* [What to work on]:
Records follow. Select each line holding "String".

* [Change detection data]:
§ §
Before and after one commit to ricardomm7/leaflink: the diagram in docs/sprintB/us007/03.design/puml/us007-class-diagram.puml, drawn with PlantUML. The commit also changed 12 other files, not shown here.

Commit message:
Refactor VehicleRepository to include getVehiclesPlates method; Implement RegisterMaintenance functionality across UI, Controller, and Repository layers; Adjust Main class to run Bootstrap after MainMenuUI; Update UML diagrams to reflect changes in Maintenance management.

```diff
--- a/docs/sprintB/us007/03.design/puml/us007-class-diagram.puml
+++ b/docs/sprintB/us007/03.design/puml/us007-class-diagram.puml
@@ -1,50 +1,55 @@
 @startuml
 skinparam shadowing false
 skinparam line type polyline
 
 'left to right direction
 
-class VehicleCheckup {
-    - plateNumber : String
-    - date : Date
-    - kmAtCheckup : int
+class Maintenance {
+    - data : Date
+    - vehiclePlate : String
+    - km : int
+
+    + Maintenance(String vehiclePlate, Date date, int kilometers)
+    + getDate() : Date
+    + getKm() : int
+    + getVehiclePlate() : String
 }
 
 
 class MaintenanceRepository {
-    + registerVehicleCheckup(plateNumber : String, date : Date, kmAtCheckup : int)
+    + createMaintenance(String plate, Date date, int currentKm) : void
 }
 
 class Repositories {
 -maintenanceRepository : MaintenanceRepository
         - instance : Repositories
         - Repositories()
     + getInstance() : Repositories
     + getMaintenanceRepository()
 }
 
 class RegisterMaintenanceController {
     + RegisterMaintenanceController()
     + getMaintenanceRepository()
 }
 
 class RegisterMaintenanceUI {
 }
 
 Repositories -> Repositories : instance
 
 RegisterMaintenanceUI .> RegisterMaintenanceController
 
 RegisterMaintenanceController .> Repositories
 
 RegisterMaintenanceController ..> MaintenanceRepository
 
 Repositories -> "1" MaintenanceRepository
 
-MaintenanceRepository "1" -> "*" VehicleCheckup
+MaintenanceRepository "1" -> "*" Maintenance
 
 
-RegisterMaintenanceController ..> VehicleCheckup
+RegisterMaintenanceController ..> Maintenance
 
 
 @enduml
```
§ §
* [Exercise answer]:
-    - plateNumber : String
+    - vehiclePlate : String
+    + Maintenance(String vehiclePlate, Date date, int kilometers)
+    + getVehiclePlate() : String
-    + registerVehicleCheckup(plateNumber : String, date : Date, kmAtCheckup : int)
+    + createMaintenance(String plate, Date date, int currentKm) : void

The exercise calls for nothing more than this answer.